Complexity, trust, and politics

Who can we trust in the complexities of political issues?
Politicians? Commentators?
None of the above?
For those Americans and Israelis reading these notes, the examples of Donald Trump and Benyamin Netanyahu may be setting new standards at the bottom of whatever can be called trust.
Trump claimed to have reached new understandings with both the North Korean and Russian leader a few minutes into a long scheduled and seemingly well planned meeting.
His claim of success should remind us of Neville Chamberlain bringing peace to his time. And while the unravelling of Chamberlain’s claim was much more deadly and complete than anything that has yet happened to Trump, what followed soon after Trump’s announcements have not been promising.
Bibi gets into this note by virtue of his boast that it was he who persuaded Donald Trump to remove the United States from the deal that Barack Obama has reached with Iran.
Guesses are that this is part of his campaign to firm up his standing, against the closing in of the police and prosecutors, and a hope to rescue himself via another win at the polls.
A Nationality Law, and legislation that closes the option of Israeli surrogacy motherhood for homosexual couples have caused their mid-summer excitements, but the Knesset is closed until after the holidays. The Prime Minister is going on vacation, along with many others.
Beyond these events are numerous indications that Americans, Israelis, and most likely the residents of all other interesting places contend with a host of knotty and insoluble issues. Indications are that many people protect themselves from endless pondering by taking a posture of indifference, or ignore the whole bundle of what’s called “politics” and focus on other things.
Somewhere on the list of the difficult issues are these:
Can anything be done about the freedom of Americans to acquire firearms, and the world record violence associated with it?
What might be done to penetrate the world of drugs, sex, and violence that passes from generation to generation in the American underclass?
Can Israelis find a way to penetrate the enmity between different clusters of Palestinians in order to reach some kind of accord with those provoked to continue the violence.
And what about Israelis certain that God gave it all to us, and being Chosen means something close to being a master race?
These are arguably the most pressing chronic insolubles of each society. And all of the questions bring us quickly to more detailed concerns, where there are numerous ideas, proposals, research findings, and simplistic ideologies that feed disputes with no end about what should be done, and what can be done, and what would be the likely results.
Comedians and commentators in both societies earn their livings by ridiculing or pondering the ideas that politicians express.
Currently making the rounds is a video aping Americans advocating guns as a protection against guns. It purports to show an idea coming out of Israeli security organizations, and the enthusiasm that greets it from American politicians.
Googling “Fake President” produces 622 million hits, including a bumper sticker with Trump’s picture.
Most likely he’s not the only one turning the word onto its popularizer. 
Given the President’s idea of providing guns to teachers, one can wonder if this really is parody or something serious.
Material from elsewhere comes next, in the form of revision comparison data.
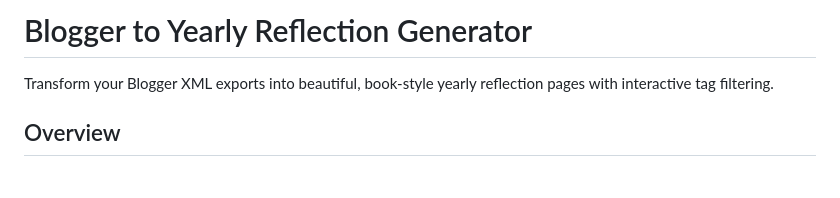
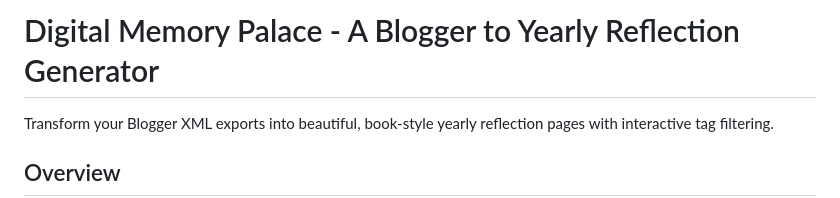
Before and after one commit to trevbreak/dmp, a Markdown page: README.md, the part around the change. Drawn GitHub-style; blank space fills up the shorter version.

Commit message:
Update project title in README.md for clarity

```diff
--- a/README.md
+++ b/README.md
@@ -1,4 +1,4 @@
-# Blogger to Yearly Reflection Generator
+# Digital Memory Palace - A Blogger to Yearly Reflection Generator
 
 Transform your Blogger XML exports into beautiful, book-style yearly reflection pages with interactive tag filtering.
 
```
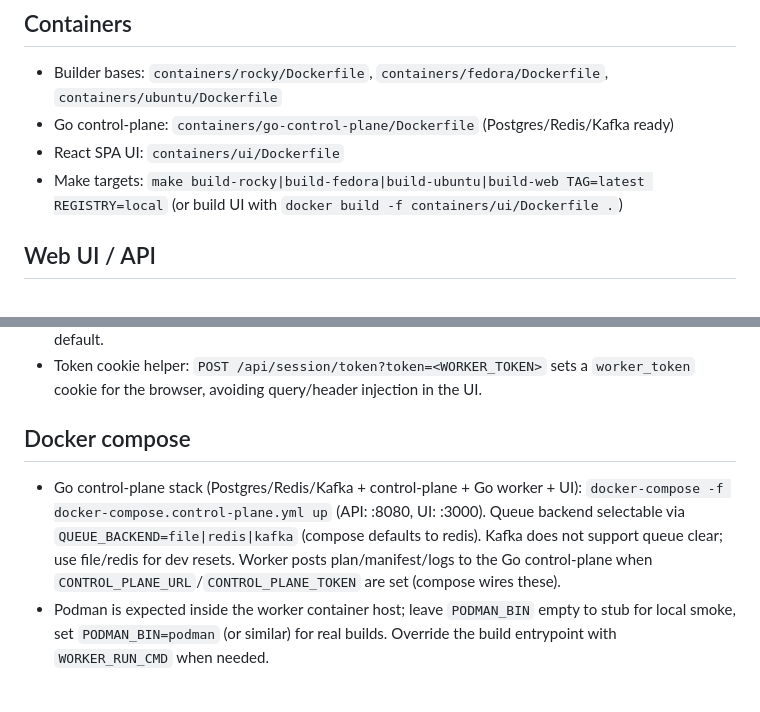
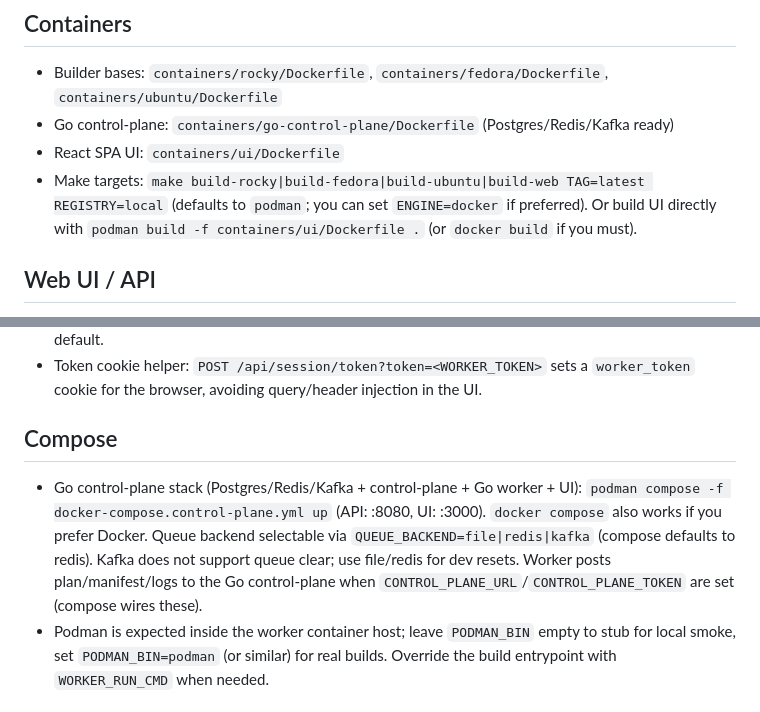
Before and after one commit to k8ika0s/s390x-wheel-refinery, a Markdown page: README.md, 2 parts joined by grey strips. GitHub-like rendering.

Commit message:
Document podman-first workflow with docker as optional

```diff
--- a/README.md
+++ b/README.md
@@ -50,7 +50,7 @@ refinery \
 - Builder bases: `containers/rocky/Dockerfile`, `containers/fedora/Dockerfile`, `containers/ubuntu/Dockerfile`
 - Go control-plane: `containers/go-control-plane/Dockerfile` (Postgres/Redis/Kafka ready)
 - React SPA UI: `containers/ui/Dockerfile`
-- Make targets: `make build-rocky|build-fedora|build-ubuntu|build-web TAG=latest REGISTRY=local` (or build UI with `docker build -f containers/ui/Dockerfile .`)
+- Make targets: `make build-rocky|build-fedora|build-ubuntu|build-web TAG=latest REGISTRY=local` (defaults to `podman`; you can set `ENGINE=docker` if preferred). Or build UI directly with `podman build -f containers/ui/Dockerfile .` (or `docker build` if you must).
 
 ## Web UI / API
 - Start Go control-plane: build with `containers/go-control-plane/Dockerfile`, run with Postgres/Redis/Kafka (see compose below), API at `:8080`.
@@ -62,8 +62,8 @@ refinery \
 - Queue CLI: `refinery queue --cache /cache` prints queue length; `--queue-path` overrides the default.
 - Token cookie helper: `POST /api/session/token?token=<WORKER_TOKEN>` sets a `worker_token` cookie for the browser, avoiding query/header injection in the UI.
 
-## Docker compose
-- Go control-plane stack (Postgres/Redis/Kafka + control-plane + Go worker + UI): `docker-compose -f docker-compose.control-plane.yml up` (API: :8080, UI: :3000). Queue backend selectable via `QUEUE_BACKEND=file|redis|kafka` (compose defaults to redis). Kafka does not support queue clear; use file/redis for dev resets. Worker posts plan/manifest/logs to the Go control-plane when `CONTROL_PLANE_URL`/`CONTROL_PLANE_TOKEN` are set (compose wires these).
+## Compose
+- Go control-plane stack (Postgres/Redis/Kafka + control-plane + Go worker + UI): `podman compose -f docker-compose.control-plane.yml up` (API: :8080, UI: :3000). `docker compose` also works if you prefer Docker. Queue backend selectable via `QUEUE_BACKEND=file|redis|kafka` (compose defaults to redis). Kafka does not support queue clear; use file/redis for dev resets. Worker posts plan/manifest/logs to the Go control-plane when `CONTROL_PLANE_URL`/`CONTROL_PLANE_TOKEN` are set (compose wires these).
 - Podman is expected inside the worker container host; leave `PODMAN_BIN` empty to stub for local smoke, set `PODMAN_BIN=podman` (or similar) for real builds. Override the build entrypoint with `WORKER_RUN_CMD` when needed.
 
 ## Manifest & history
```
Also changed, not shown: docs/go-worker.md (+1 -1 lines).
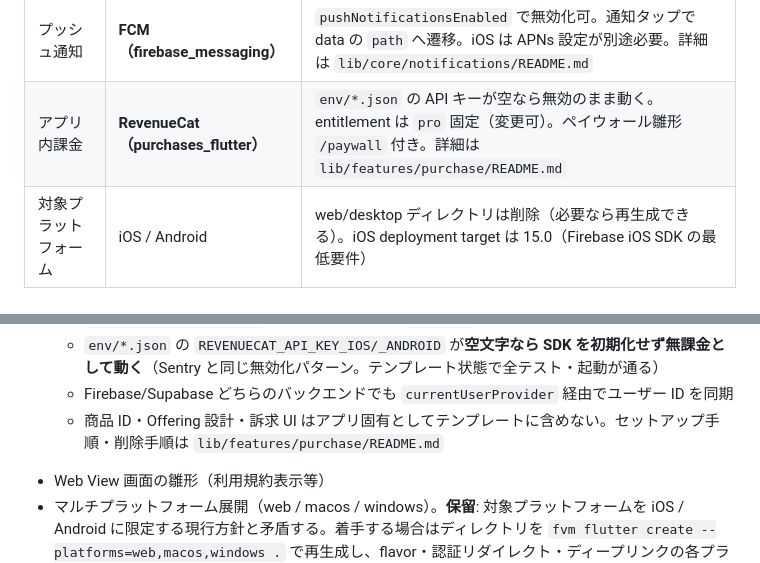
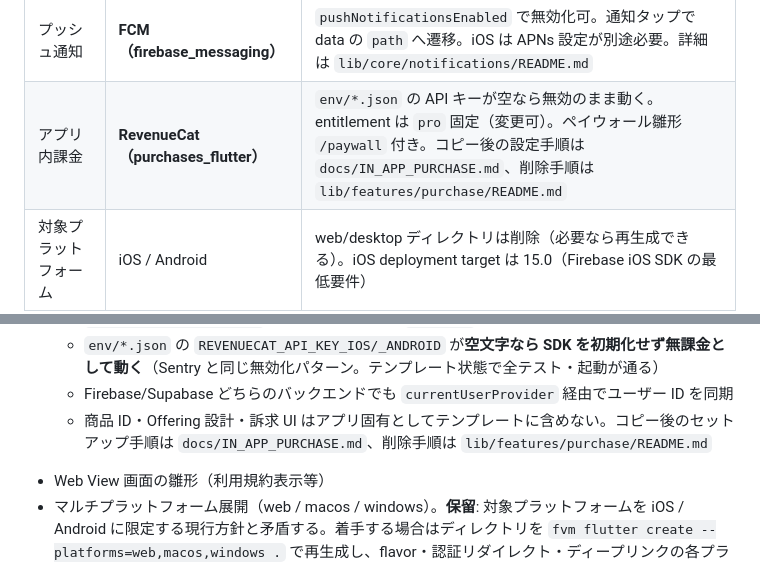
Before and after one commit to nagacotaco/flutter_app_template, a Markdown page: docs/DEVELOPMENT_PLAN.md, 2 parts joined by grey strips. Drawn GitHub-style.

```diff
--- a/docs/DEVELOPMENT_PLAN.md
+++ b/docs/DEVELOPMENT_PLAN.md
@@ -31,7 +31,7 @@
 | クラッシュレポート | **Sentry** | `env/*.json` の `SENTRY_DSN` を設定すると有効化（空なら無効のまま動く）。environment に flavor が入る |
 | 強制アップデート/メンテナンス | **AppConfigRepository 切替式** | Firebase = Remote Config / Supabase = app_config テーブル。起動時1回取得・失敗時 fail-open。詳細は `lib/core/config/README.md` |
 | プッシュ通知 | **FCM（firebase_messaging）** | `pushNotificationsEnabled` で無効化可。通知タップで data の `path` へ遷移。iOS は APNs 設定が別途必要。詳細は `lib/core/notifications/README.md` |
-| アプリ内課金 | **RevenueCat（purchases_flutter）** | `env/*.json` の API キーが空なら無効のまま動く。entitlement は `pro` 固定（変更可）。ペイウォール雛形 `/paywall` 付き。詳細は `lib/features/purchase/README.md` |
+| アプリ内課金 | **RevenueCat（purchases_flutter）** | `env/*.json` の API キーが空なら無効のまま動く。entitlement は `pro` 固定（変更可）。ペイウォール雛形 `/paywall` 付き。コピー後の設定手順は `docs/IN_APP_PURCHASE.md`、削除手順は `lib/features/purchase/README.md` |
 | 対象プラットフォーム | iOS / Android | web/desktop ディレクトリは削除（必要なら再生成できる）。iOS deployment target は 15.0（Firebase iOS SDK の最低要件） |
 
 ## 3. ディレクトリ構成方針（feature-first）
@@ -130,7 +130,7 @@ lib/
   - `lib/core/purchase/`（PurchaseRepository 抽象 + RevenueCat 実装 + `isProProvider`）と `lib/features/purchase/`（ペイウォール画面 `/paywall`）
   - `env/*.json` の `REVENUECAT_API_KEY_IOS/_ANDROID` が**空文字なら SDK を初期化せず無課金として動く**（Sentry と同じ無効化パターン。テンプレート状態で全テスト・起動が通る）
   - Firebase/Supabase どちらのバックエンドでも `currentUserProvider` 経由でユーザー ID を同期
-  - 商品 ID・Offering 設計・訴求 UI はアプリ固有としてテンプレートに含めない。セットアップ手順・削除手順は `lib/features/purchase/README.md`
+  - 商品 ID・Offering 設計・訴求 UI はアプリ固有としてテンプレートに含めない。コピー後のセットアップ手順は `docs/IN_APP_PURCHASE.md`、削除手順は `lib/features/purchase/README.md`
 - Web View 画面の雛形（利用規約表示等）
 - マルチプラットフォーム展開（web / macos / windows）。**保留**: 対象プラットフォームを iOS / Android に限定する現行方針と矛盾する。着手する場合はディレクトリを `fvm flutter create --platforms=web,macos,windows .` で再生成し、flavor・認証リダイレクト・ディープリンクの各プラットフォーム対応もスコープに含めること
 
```
Also changed, not shown: docs/IN_APP_PURCHASE.md (added, +135 -0 lines), 1 other file.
There are, indeed, lots of American web sites claiming the virtues of early age training in the use of firearms.
Where to go with all this?
Perhaps to the gym, the beach, or to the stadium for those not into exercise or participating in a competitive sport.
Libraries are out of date, but the Internet, Kindle, and Amazon provide ample opportunities for those whose route out of serious politics is via mysteries, science fiction, romance, or pornography.
Indifference is available to us all. Most likely it’s the way even for involved activists in issue A to escape confusion for frustration about issues B through Z.
Politics is not for everyone, and obsession about any political issue is not likely to be helpful or healthy.
Even professional politicians protect themselves by indifference. For many of them—perhaps most or even all but a few—the outcome of a policy dispute is less important than avoiding making themselves look bad.
For all of us, it is at least partly a game. More important, perhaps, than the World Cup or the World Series. Who’s chosen to lead can bring us to stability, marginal improvement, or great disaster. However, many are already convinced that there isn’t a dime’s worth of difference between the major contenders.
What politicians advocate is only one of the factors influencing what governments are likely to do. Also involved are the disputes among experts about what’ll work or what is possible. And most issues are adversarial. That is, Israeli options are affected by what Palestinians demand, and they have never been united.
Conflicts between Fatah and Hamas have been as bloody and without resolution as anything between Israel and any cluster of Palestinians.
Americans can propose what they will for dealing with drugs, guns, or underage sex, but penetrating the social groups most troubled by that trio has eluded generations of advocates with good intentions.
It’s best to relax, if possible.
And find a place of safety if appropriate.
Do what may help to keep the real bastards at bay, whoever they are.